WHAT IS EXPECTED:
Each line from the one containing "string inventory_number UK" to the end of the records below should be restated word for word; please leave out all other lines.

PROVIDED INFORMATION:
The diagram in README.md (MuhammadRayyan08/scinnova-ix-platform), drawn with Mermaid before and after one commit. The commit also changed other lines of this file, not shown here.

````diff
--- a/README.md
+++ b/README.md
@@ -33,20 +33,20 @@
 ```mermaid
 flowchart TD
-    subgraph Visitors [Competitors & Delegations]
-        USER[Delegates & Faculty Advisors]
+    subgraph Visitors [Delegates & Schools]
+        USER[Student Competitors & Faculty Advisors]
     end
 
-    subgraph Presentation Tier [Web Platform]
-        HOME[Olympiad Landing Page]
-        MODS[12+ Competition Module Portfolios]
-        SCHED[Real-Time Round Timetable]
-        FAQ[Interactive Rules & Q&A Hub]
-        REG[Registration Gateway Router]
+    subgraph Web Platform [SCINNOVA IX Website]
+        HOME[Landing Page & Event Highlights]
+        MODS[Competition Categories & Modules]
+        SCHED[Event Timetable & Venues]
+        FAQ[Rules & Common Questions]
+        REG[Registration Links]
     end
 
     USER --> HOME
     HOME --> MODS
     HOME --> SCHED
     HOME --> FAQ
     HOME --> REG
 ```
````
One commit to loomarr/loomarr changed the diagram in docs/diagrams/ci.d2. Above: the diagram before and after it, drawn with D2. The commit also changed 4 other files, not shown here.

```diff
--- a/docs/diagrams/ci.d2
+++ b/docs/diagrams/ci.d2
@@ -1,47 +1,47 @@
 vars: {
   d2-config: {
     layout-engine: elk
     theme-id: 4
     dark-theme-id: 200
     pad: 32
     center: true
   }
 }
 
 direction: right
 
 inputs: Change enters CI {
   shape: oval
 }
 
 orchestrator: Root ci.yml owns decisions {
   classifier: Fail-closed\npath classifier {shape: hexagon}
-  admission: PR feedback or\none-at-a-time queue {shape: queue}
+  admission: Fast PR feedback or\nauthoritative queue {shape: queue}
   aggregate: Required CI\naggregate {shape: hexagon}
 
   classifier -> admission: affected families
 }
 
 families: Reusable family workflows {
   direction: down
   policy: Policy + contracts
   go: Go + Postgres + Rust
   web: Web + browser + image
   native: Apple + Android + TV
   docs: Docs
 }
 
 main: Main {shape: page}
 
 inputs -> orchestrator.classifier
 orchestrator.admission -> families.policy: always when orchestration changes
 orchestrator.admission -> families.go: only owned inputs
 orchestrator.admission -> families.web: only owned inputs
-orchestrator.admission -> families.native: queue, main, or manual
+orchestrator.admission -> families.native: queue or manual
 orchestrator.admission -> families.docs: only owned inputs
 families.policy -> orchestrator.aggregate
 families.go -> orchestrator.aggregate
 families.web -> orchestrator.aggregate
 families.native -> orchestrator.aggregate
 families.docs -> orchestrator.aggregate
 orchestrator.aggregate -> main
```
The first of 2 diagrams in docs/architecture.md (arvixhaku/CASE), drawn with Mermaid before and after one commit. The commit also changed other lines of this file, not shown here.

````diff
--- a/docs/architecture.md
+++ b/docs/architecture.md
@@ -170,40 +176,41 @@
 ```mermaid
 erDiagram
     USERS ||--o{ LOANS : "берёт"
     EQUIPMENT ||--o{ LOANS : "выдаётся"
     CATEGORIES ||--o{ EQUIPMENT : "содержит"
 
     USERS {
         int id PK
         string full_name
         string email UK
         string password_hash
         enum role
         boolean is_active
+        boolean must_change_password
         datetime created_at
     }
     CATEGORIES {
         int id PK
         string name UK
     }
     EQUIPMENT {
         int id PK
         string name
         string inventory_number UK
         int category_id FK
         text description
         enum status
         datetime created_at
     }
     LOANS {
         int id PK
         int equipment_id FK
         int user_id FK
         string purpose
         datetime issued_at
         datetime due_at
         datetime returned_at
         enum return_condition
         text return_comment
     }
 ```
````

EXPECTED OUTPUT:
         string inventory_number UK
         int category_id FK
         text description
         enum status
         datetime created_at
     }
     LOANS {
         int id PK
         int equipment_id FK
         int user_id FK
         string purpose
         datetime issued_at
         datetime due_at
         datetime returned_at
         enum return_condition
         text return_comment
     }
 ```
````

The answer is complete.